Your task: Gather the lines below that include the string "filterNotNumber", copying each in full.

___ Exercise data

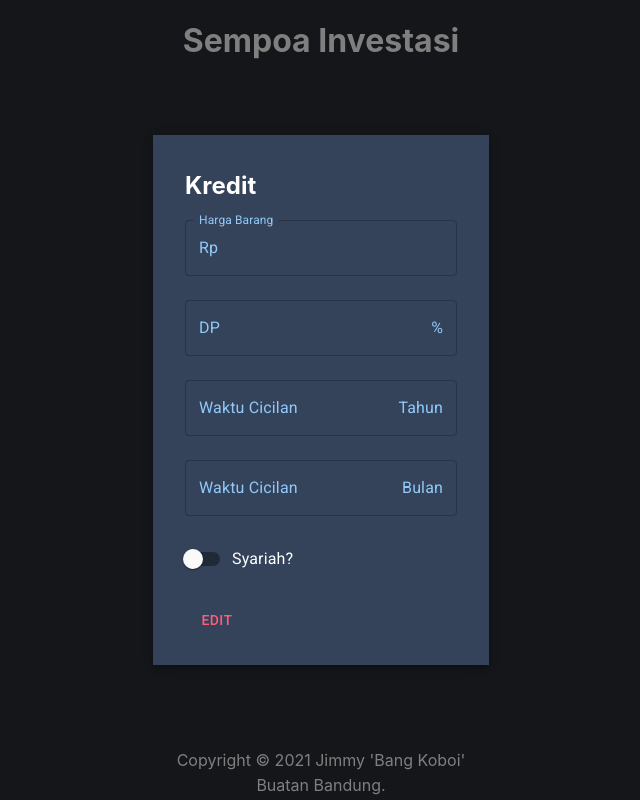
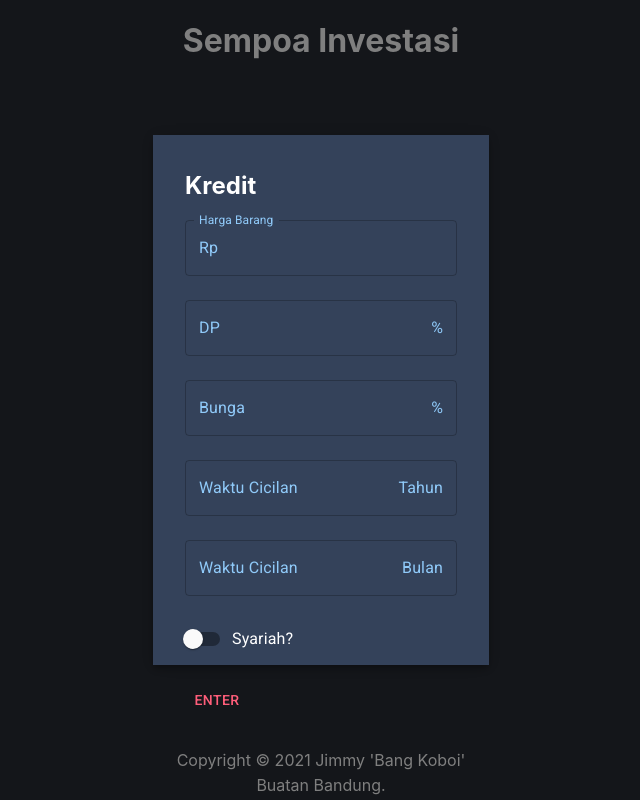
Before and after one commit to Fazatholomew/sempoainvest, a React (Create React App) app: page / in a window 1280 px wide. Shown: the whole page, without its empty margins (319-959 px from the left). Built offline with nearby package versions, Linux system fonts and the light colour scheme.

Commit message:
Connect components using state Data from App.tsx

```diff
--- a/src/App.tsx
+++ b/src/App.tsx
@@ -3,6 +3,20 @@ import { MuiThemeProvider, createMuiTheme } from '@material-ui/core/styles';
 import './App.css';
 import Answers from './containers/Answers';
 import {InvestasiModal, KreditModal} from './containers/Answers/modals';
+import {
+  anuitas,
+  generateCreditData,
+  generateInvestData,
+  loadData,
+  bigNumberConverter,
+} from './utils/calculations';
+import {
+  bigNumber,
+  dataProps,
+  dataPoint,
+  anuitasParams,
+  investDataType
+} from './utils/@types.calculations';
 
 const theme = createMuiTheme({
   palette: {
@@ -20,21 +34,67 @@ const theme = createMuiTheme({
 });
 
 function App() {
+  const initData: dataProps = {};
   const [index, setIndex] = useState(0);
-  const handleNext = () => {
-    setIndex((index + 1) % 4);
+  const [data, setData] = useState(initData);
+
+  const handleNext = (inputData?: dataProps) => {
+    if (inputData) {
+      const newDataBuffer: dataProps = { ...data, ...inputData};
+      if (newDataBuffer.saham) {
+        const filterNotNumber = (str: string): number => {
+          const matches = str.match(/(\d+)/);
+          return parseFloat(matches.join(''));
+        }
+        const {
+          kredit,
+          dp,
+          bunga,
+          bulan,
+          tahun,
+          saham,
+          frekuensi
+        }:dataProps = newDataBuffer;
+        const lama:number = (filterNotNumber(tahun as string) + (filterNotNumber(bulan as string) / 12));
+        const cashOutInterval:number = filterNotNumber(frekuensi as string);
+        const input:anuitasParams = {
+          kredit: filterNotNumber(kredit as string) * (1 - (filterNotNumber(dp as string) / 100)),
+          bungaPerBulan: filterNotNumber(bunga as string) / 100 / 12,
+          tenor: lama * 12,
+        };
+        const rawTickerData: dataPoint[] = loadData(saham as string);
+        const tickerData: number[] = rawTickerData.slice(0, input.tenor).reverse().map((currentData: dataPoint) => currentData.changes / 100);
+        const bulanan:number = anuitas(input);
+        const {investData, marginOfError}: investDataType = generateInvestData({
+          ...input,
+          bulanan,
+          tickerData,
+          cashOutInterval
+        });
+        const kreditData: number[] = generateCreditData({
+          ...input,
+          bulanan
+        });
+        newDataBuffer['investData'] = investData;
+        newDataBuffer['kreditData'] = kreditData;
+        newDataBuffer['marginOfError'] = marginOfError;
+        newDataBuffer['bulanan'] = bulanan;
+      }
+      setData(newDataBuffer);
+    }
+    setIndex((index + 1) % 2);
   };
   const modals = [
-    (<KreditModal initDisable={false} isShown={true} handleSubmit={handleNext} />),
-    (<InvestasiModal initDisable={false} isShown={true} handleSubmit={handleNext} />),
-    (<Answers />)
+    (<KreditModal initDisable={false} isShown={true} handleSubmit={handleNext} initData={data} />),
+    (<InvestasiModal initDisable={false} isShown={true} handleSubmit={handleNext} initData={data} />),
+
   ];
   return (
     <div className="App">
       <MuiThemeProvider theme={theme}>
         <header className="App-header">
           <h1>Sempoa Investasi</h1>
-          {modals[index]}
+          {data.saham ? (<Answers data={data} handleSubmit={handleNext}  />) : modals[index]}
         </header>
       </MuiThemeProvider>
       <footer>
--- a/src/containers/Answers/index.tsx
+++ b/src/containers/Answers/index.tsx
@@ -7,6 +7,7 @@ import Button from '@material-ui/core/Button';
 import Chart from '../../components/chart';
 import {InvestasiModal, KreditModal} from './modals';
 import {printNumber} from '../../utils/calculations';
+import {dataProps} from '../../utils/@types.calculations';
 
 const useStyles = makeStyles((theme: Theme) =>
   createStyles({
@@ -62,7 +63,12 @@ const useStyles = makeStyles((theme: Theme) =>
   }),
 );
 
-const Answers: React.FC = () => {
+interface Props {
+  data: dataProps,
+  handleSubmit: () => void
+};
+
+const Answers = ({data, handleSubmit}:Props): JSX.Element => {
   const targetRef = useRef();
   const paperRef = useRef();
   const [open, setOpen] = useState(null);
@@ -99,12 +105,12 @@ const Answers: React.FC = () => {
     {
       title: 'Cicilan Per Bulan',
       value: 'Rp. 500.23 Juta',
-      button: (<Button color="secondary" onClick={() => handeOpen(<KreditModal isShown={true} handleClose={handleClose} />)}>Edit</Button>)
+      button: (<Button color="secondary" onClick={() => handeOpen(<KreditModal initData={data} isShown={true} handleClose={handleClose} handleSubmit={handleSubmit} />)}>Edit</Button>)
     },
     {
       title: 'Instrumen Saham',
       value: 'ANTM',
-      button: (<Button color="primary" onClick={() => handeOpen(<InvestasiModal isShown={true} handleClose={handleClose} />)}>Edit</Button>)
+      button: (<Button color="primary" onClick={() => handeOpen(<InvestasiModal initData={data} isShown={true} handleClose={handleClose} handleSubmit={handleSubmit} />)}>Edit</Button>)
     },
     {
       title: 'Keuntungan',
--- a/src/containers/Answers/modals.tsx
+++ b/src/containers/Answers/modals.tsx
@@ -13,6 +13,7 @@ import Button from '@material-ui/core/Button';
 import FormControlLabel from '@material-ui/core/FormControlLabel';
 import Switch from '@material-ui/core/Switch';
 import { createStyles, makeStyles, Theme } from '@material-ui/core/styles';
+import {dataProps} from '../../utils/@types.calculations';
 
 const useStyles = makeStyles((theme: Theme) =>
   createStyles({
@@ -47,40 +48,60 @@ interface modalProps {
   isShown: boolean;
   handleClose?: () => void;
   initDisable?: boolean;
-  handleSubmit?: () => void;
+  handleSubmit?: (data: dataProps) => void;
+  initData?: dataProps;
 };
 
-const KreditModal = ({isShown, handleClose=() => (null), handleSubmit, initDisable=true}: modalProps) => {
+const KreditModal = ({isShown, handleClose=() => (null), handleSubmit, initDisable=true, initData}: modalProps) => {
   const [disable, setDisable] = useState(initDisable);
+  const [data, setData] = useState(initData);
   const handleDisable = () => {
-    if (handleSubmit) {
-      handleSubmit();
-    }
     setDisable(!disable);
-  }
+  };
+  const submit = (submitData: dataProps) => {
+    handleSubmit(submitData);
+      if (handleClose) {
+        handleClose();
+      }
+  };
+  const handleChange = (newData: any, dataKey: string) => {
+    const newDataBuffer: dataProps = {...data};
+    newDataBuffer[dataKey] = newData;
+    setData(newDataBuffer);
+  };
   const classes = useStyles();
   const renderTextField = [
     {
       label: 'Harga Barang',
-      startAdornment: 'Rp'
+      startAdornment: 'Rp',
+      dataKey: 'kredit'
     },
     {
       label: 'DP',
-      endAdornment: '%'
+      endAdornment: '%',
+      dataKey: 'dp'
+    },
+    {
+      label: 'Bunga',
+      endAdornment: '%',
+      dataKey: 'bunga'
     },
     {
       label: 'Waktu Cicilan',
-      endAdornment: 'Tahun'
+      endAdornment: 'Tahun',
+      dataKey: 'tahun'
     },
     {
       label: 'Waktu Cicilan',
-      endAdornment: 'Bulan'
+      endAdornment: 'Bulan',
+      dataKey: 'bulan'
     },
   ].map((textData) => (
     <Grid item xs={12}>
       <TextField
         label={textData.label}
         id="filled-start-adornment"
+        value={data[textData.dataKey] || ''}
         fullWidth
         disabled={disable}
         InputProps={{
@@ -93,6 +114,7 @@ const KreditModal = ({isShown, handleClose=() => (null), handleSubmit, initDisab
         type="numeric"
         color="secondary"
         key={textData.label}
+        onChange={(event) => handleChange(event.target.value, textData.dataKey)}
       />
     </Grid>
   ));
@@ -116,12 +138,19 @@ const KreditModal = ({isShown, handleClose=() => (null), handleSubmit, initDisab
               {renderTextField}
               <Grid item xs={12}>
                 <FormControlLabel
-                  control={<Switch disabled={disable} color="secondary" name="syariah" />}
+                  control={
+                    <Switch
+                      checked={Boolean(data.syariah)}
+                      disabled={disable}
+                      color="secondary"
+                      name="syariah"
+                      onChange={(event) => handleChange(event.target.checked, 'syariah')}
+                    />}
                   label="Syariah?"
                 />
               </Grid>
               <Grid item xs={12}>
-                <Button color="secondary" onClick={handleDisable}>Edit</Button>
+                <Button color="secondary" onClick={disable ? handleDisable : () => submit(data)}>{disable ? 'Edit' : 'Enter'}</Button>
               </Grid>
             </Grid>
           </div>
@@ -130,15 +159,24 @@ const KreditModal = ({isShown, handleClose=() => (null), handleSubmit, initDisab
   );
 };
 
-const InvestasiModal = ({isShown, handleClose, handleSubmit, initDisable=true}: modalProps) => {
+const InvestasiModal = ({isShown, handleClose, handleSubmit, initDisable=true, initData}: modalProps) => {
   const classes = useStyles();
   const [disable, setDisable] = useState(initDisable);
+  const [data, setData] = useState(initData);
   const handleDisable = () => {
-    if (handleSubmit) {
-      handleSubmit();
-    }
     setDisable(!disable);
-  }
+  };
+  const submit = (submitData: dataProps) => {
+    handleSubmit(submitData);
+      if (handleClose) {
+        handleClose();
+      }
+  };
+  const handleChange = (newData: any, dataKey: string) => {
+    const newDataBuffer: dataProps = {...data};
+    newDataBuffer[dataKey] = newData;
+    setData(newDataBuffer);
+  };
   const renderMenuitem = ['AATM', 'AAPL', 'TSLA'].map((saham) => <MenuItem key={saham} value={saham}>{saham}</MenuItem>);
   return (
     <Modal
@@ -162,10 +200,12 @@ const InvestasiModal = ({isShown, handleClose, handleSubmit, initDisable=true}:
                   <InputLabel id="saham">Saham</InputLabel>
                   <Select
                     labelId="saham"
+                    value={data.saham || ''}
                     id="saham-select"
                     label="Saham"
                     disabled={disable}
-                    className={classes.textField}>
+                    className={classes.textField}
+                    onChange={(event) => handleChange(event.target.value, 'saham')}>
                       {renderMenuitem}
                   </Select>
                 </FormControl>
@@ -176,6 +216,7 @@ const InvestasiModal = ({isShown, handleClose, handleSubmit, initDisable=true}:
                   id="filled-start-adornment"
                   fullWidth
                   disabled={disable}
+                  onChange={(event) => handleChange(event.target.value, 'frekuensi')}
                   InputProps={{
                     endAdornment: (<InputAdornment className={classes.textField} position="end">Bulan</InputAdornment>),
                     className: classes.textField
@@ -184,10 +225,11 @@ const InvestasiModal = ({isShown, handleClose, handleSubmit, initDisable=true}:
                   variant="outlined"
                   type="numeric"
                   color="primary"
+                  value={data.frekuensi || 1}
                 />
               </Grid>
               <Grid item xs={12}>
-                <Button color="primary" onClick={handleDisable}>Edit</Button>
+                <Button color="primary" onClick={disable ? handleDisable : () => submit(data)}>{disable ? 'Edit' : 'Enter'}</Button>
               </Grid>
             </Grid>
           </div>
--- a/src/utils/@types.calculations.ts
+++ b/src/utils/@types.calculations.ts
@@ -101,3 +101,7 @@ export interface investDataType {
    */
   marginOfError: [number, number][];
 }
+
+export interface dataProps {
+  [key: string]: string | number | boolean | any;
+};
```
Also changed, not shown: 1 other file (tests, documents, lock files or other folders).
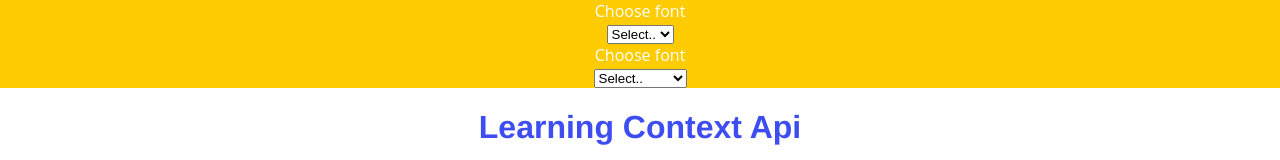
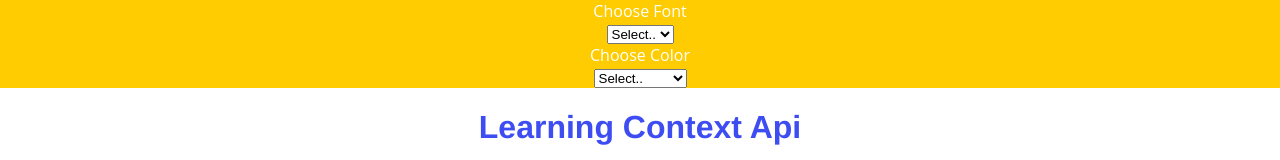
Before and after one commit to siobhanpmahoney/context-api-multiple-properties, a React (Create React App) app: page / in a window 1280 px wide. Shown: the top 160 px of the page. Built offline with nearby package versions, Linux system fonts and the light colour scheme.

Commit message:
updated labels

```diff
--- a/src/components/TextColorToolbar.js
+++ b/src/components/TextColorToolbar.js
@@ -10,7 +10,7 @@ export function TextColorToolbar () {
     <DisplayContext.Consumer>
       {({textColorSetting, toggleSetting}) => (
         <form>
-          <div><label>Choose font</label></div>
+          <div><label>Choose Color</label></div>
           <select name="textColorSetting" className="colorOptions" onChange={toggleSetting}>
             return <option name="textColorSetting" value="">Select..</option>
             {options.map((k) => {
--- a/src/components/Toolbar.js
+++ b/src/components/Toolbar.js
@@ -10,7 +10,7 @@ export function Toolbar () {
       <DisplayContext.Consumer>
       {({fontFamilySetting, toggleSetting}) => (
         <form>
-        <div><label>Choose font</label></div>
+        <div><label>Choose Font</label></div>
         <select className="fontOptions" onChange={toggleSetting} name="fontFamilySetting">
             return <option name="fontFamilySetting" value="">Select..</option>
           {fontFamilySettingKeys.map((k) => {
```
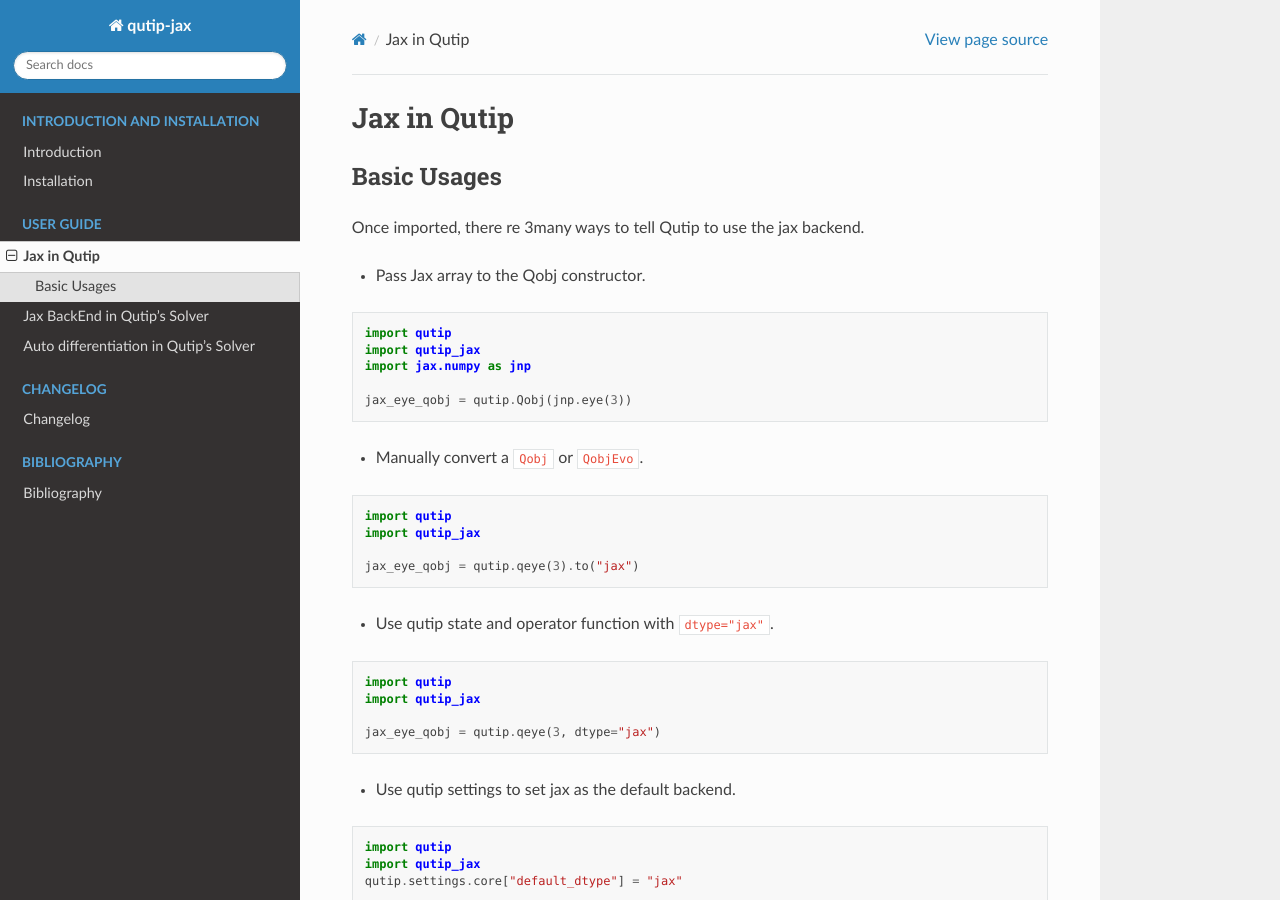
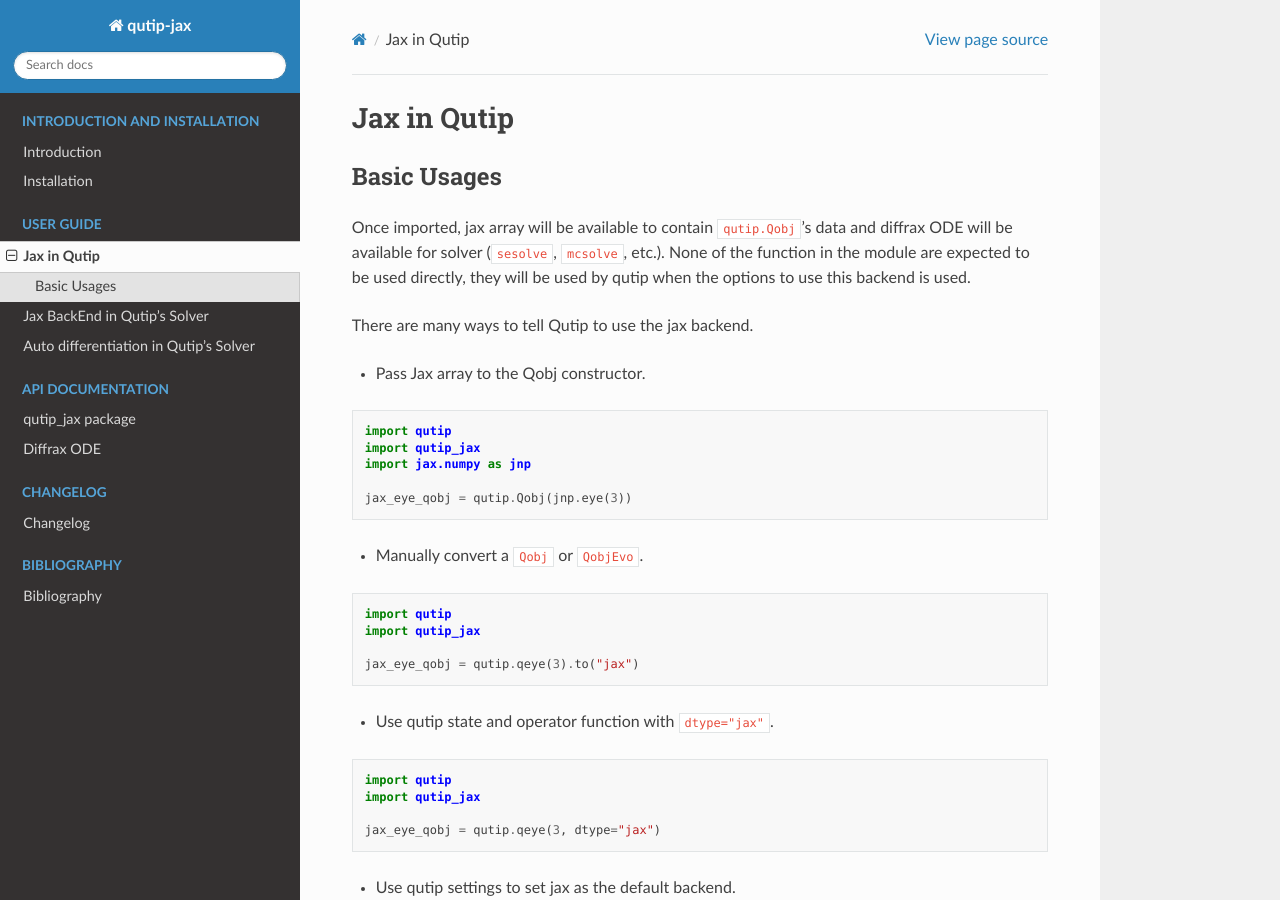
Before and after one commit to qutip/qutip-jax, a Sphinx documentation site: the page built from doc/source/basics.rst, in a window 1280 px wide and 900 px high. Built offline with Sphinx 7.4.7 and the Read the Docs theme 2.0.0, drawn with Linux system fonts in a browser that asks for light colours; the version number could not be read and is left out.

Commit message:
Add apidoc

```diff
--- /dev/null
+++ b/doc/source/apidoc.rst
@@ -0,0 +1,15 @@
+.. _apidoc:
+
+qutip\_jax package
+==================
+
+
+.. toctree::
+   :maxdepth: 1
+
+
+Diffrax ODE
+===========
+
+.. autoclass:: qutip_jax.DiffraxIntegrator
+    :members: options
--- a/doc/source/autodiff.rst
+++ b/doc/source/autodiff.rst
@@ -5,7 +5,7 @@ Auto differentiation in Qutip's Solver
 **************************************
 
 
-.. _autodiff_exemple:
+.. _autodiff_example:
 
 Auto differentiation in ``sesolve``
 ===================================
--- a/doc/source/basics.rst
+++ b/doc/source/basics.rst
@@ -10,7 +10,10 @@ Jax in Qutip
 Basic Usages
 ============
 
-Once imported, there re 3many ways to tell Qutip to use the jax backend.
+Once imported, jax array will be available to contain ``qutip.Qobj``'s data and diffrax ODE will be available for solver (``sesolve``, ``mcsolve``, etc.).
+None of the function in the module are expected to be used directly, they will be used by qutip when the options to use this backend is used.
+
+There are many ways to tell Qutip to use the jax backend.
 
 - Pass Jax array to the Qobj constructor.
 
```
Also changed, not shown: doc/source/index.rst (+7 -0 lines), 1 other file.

______

Solved problem:
+        const filterNotNumber = (str: string): number => {
+        const lama:number = (filterNotNumber(tahun as string) + (filterNotNumber(bulan as string) / 12));
+        const cashOutInterval:number = filterNotNumber(frekuensi as string);
+          kredit: filterNotNumber(kredit as string) * (1 - (filterNotNumber(dp as string) / 100)),
+          bungaPerBulan: filterNotNumber(bunga as string) / 100 / 12,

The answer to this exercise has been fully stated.